Exercise objective: Scan the lines below and report each one containing "index" by copying it.
###
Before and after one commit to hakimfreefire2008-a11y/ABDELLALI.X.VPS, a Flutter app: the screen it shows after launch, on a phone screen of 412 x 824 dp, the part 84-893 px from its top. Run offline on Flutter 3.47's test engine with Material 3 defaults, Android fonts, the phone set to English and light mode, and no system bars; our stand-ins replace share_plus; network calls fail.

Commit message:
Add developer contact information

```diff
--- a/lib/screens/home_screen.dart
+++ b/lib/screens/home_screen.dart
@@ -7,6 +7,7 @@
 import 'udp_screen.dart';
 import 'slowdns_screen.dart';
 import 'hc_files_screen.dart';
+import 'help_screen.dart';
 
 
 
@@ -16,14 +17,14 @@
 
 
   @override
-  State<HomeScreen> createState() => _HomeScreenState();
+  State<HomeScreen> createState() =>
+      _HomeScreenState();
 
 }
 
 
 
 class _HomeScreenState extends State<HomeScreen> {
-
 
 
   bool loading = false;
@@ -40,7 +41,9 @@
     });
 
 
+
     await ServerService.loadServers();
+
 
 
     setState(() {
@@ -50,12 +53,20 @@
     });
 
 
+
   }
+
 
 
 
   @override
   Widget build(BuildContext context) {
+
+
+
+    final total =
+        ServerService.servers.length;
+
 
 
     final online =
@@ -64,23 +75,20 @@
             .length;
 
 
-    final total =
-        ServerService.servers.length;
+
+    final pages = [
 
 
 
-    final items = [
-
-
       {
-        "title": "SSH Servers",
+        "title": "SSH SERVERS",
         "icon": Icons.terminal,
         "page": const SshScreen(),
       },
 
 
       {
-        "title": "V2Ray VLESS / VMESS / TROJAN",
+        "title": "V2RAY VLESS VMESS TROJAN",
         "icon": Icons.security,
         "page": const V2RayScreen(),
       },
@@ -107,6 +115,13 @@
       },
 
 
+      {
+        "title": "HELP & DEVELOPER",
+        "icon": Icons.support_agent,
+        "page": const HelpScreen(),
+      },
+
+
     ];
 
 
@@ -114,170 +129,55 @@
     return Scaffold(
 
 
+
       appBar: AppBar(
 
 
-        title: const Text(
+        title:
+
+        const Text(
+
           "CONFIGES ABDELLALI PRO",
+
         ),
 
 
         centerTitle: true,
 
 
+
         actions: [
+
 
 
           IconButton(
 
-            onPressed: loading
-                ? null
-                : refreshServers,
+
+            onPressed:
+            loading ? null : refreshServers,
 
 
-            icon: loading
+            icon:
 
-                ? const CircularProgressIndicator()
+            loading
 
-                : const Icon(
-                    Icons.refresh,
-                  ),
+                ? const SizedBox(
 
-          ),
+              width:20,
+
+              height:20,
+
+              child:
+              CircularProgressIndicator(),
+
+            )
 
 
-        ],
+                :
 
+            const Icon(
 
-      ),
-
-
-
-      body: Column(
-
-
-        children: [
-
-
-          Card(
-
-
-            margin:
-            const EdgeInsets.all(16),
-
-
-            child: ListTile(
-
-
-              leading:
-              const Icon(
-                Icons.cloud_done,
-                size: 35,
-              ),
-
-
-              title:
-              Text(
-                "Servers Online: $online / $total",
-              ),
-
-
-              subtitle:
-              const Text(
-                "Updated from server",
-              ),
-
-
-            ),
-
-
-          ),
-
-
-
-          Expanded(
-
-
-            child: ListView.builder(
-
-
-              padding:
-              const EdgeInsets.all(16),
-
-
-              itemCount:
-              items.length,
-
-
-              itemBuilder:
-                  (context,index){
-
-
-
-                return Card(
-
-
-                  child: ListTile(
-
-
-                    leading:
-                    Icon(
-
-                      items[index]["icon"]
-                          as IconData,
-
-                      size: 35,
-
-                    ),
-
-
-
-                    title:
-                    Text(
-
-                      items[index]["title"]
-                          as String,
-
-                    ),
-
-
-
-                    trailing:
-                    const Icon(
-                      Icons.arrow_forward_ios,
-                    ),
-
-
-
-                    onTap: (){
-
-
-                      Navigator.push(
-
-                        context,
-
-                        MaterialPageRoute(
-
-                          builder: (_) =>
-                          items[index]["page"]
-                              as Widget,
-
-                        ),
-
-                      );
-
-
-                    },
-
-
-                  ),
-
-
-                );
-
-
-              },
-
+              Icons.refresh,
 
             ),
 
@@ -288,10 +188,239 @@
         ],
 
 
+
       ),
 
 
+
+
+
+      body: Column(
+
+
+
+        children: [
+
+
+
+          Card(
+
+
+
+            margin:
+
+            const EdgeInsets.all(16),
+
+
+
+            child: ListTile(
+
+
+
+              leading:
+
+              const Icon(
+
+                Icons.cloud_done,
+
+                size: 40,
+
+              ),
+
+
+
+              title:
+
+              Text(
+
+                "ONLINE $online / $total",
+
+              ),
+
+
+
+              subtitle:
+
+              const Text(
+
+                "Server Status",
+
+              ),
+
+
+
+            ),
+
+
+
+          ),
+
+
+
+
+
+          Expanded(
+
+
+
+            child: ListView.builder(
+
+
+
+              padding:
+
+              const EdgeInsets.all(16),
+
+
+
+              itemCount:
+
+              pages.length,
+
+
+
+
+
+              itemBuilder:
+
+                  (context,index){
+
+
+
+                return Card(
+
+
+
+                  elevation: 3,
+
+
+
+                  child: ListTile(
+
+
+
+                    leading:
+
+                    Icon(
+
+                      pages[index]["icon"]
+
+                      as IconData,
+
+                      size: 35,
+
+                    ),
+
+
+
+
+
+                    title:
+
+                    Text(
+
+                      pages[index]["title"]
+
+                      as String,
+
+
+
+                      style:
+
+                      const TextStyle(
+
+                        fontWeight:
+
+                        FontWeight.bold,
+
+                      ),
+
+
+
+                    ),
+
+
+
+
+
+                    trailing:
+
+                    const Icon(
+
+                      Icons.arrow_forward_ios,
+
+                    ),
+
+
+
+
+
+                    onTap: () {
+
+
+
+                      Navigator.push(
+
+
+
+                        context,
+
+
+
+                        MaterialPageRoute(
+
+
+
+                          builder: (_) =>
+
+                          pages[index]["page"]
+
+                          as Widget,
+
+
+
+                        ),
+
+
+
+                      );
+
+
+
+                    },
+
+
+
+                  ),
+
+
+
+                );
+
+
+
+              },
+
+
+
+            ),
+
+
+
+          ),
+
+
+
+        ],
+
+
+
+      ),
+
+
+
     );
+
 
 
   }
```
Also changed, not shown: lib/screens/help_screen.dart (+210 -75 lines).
###
Exercise output:
-                  (context,index){
-                      items[index]["icon"]
-                      items[index]["title"]
-                          items[index]["page"]
+                  (context,index){
+                      pages[index]["icon"]
+                      pages[index]["title"]
+                          pages[index]["page"]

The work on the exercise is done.